↓

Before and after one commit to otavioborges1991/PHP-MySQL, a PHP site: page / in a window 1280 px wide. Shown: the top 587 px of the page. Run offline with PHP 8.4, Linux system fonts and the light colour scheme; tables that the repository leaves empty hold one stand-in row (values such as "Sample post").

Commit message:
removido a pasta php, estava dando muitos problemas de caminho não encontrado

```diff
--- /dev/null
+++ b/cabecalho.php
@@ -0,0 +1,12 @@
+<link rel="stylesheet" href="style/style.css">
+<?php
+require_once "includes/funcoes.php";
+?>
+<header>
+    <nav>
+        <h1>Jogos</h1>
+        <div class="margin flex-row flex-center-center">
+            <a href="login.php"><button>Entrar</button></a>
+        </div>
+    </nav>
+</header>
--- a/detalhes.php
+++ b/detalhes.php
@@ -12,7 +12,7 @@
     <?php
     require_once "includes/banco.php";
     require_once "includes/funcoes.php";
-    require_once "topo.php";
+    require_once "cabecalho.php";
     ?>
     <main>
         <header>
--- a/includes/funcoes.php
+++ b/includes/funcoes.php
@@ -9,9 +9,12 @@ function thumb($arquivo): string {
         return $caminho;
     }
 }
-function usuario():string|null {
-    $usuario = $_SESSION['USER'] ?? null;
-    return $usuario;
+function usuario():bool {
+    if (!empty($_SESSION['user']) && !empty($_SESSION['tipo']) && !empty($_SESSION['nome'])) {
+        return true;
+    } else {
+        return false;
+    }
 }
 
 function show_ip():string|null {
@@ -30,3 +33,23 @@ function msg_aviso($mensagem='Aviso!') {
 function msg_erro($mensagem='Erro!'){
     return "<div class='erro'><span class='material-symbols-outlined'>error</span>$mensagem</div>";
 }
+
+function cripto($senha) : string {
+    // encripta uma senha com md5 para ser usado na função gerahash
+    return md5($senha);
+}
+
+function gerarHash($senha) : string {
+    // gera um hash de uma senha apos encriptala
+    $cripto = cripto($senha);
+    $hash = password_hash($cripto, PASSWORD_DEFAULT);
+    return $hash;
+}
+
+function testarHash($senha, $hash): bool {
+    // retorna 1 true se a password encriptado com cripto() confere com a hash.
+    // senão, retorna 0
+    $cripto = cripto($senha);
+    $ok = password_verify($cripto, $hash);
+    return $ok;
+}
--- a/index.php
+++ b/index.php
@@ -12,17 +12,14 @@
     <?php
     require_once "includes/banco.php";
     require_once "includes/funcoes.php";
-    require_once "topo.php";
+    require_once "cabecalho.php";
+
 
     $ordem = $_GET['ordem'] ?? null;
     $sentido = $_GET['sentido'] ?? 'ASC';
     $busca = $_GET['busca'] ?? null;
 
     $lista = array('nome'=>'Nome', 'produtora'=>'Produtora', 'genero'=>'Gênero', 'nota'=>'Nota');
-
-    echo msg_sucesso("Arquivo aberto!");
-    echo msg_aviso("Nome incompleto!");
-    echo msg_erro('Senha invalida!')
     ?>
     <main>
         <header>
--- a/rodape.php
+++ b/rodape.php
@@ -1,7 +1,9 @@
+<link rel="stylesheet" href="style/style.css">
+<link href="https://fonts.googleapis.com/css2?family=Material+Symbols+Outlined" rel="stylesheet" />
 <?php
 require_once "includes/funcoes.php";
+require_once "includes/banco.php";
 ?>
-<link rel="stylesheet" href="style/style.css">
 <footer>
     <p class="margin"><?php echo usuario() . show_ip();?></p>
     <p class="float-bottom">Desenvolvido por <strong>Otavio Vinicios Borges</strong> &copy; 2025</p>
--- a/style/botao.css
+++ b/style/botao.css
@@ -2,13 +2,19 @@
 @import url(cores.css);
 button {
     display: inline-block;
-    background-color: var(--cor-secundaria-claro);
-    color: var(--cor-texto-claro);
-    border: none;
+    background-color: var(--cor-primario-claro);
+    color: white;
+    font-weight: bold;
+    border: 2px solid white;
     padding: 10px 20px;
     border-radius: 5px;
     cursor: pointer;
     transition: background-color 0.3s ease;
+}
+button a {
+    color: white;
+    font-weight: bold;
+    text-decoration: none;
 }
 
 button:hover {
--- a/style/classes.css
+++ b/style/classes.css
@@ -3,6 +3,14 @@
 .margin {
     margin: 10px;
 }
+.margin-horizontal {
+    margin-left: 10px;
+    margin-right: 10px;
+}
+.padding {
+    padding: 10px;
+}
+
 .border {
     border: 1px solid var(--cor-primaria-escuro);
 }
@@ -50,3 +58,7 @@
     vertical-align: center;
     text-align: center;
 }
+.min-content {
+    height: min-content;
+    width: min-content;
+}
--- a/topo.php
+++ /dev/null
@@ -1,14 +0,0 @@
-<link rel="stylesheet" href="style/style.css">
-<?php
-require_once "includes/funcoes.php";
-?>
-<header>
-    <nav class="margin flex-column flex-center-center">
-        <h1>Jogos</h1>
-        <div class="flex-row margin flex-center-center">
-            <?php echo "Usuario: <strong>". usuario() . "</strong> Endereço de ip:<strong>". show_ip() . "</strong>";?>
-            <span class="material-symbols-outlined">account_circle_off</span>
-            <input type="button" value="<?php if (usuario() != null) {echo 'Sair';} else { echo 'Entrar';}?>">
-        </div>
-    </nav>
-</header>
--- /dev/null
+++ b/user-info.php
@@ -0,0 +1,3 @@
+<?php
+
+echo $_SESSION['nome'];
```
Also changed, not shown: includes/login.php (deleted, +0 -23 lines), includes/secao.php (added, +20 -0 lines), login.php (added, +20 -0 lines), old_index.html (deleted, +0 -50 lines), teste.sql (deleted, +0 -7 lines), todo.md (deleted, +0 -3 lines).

↑

▶ **PROBLEM DETAILS**:
Say only how many lines among the entries above contain the string "color".

▶ **EXERCISE RESULT**:
6